Directions: For the records below, tally the lines that include the word "reader" and report the number alone.

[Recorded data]
=-=-=-=-=
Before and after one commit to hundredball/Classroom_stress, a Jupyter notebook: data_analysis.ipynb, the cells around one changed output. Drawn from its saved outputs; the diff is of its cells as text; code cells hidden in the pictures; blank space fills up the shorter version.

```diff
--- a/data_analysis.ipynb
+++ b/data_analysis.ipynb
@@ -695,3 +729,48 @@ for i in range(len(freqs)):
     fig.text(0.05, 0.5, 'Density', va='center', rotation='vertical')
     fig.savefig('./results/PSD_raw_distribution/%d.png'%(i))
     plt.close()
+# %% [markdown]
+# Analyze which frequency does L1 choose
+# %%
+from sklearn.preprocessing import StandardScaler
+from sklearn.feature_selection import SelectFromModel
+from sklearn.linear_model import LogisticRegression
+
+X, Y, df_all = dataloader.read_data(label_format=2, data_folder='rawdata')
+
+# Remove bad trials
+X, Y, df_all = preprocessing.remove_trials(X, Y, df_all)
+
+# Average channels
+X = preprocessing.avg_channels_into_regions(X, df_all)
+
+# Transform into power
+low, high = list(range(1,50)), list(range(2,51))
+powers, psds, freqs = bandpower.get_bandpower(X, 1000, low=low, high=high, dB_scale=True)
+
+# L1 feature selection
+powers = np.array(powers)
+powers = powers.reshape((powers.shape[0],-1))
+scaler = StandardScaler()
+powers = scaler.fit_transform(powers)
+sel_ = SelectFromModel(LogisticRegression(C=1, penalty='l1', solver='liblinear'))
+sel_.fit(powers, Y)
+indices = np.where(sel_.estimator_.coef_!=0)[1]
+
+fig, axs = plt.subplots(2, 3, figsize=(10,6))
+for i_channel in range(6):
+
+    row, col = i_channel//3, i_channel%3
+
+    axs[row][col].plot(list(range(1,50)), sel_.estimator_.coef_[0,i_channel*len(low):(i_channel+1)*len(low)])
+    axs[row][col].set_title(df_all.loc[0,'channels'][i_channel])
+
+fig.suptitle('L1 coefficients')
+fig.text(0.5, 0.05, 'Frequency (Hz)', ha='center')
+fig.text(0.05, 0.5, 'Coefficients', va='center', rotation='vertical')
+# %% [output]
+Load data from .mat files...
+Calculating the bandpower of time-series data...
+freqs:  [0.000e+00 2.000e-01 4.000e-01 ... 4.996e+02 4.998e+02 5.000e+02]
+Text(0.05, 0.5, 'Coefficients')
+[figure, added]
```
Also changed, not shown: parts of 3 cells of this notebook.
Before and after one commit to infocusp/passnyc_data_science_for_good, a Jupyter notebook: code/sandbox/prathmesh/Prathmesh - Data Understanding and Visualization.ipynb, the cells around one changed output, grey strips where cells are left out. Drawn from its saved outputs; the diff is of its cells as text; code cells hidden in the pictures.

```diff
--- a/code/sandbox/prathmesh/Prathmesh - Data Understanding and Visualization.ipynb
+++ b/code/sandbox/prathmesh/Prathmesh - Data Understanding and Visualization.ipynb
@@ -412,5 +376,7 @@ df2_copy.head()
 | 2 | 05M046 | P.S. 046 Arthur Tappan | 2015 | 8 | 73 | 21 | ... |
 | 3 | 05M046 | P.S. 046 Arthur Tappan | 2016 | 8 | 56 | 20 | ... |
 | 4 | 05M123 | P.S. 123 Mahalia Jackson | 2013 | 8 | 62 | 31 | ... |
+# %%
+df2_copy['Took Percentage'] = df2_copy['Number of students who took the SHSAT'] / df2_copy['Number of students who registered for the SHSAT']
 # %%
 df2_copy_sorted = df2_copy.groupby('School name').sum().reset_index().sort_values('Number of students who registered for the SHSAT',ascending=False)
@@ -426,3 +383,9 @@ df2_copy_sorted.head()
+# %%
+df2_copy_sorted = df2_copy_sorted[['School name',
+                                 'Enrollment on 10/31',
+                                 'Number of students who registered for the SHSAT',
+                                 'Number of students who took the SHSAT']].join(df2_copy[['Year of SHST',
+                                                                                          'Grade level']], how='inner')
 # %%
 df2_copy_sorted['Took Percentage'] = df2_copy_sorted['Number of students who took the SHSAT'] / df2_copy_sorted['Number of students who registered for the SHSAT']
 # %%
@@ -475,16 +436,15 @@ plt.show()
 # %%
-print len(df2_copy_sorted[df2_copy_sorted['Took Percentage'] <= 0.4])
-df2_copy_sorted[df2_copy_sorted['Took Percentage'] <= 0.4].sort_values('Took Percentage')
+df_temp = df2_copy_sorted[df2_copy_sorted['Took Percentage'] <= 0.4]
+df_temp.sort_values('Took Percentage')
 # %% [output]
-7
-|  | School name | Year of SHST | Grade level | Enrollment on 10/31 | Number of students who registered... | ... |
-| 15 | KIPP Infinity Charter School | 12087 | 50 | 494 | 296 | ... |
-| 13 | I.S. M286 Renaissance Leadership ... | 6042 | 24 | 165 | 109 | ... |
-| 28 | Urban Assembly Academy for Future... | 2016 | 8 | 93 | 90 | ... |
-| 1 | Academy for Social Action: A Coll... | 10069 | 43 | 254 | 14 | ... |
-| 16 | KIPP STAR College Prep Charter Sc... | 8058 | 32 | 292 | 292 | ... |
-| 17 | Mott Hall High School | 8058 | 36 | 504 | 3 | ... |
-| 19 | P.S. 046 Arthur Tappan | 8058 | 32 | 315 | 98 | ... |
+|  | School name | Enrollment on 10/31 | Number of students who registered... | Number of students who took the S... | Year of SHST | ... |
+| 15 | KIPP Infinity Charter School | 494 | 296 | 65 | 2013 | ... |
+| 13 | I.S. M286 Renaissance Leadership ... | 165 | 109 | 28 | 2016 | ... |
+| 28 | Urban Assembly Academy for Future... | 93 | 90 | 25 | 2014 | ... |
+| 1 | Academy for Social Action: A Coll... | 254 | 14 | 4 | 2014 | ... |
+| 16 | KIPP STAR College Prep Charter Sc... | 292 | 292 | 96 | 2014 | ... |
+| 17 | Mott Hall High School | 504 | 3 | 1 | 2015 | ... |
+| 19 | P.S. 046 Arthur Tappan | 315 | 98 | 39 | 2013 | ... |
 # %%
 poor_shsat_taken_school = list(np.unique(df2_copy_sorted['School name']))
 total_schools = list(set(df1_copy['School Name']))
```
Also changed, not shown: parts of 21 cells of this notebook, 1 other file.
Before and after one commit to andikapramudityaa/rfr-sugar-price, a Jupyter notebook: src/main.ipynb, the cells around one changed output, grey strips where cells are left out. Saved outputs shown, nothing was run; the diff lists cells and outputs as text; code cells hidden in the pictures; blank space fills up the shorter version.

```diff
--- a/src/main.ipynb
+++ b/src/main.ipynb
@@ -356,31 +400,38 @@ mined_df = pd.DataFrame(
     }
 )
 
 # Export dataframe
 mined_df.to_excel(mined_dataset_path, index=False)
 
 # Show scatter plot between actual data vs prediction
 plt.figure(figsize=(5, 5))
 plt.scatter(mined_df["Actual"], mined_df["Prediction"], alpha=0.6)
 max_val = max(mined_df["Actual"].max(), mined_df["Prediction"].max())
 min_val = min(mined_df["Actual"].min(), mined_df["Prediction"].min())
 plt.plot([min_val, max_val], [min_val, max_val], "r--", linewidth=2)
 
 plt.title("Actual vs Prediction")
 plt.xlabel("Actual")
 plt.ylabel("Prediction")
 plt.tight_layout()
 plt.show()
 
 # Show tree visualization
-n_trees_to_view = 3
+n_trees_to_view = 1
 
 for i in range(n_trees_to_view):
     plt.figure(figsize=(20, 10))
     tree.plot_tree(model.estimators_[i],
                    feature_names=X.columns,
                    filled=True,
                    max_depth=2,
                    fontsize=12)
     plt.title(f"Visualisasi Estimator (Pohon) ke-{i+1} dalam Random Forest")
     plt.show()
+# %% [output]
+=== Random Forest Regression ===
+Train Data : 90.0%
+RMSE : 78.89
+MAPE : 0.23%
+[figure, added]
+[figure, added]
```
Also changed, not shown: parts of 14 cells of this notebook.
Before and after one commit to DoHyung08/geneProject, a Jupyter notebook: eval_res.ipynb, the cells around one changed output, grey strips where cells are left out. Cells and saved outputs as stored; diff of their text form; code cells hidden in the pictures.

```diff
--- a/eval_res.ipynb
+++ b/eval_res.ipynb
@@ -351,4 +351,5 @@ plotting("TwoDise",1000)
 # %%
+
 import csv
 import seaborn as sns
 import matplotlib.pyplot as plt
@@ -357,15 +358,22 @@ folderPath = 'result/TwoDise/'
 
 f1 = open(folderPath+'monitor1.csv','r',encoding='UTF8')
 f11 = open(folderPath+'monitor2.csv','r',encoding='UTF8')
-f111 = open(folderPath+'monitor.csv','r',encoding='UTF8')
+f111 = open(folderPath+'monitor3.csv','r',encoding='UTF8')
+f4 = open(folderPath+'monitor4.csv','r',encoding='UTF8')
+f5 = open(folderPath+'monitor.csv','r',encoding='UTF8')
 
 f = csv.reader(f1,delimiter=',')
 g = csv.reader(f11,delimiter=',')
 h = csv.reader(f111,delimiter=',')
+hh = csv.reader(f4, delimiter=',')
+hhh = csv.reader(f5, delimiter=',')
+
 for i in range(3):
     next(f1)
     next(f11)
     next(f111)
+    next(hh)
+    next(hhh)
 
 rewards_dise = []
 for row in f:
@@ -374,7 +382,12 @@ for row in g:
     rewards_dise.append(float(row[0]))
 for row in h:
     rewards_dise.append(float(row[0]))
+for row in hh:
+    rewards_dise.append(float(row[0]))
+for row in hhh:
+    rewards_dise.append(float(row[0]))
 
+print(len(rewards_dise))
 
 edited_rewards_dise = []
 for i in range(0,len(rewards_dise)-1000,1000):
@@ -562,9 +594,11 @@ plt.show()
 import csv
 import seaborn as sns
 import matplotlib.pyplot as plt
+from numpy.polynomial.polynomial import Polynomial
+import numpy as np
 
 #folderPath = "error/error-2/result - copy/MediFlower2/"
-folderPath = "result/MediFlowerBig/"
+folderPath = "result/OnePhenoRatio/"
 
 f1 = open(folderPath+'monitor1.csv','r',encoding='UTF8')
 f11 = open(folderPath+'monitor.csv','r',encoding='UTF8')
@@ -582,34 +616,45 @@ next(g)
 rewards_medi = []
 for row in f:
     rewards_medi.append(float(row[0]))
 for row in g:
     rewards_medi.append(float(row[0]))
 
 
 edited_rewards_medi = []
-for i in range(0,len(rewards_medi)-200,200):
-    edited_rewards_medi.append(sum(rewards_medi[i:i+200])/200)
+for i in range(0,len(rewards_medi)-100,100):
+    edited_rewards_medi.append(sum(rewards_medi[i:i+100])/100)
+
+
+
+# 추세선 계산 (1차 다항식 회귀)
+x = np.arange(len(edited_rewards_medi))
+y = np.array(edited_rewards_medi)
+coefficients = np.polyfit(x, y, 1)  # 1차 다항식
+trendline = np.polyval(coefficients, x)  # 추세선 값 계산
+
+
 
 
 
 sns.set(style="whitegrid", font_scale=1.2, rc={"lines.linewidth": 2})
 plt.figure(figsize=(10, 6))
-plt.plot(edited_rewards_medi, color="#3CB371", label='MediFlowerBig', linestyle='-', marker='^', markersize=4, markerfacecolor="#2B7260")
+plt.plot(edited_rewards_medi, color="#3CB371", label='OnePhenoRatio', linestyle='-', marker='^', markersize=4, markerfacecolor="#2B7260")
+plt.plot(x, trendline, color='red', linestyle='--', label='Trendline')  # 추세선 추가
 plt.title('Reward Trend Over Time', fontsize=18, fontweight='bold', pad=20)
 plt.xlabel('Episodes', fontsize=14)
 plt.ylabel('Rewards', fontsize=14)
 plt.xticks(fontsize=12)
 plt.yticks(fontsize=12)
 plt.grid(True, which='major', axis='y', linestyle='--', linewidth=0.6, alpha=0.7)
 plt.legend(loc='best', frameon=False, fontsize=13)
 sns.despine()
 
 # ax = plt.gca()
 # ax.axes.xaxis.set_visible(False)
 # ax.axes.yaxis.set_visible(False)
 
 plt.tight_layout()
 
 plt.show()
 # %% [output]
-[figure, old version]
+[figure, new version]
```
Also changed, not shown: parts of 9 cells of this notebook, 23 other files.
=-=-=-=-=
Answer to this exercise: 5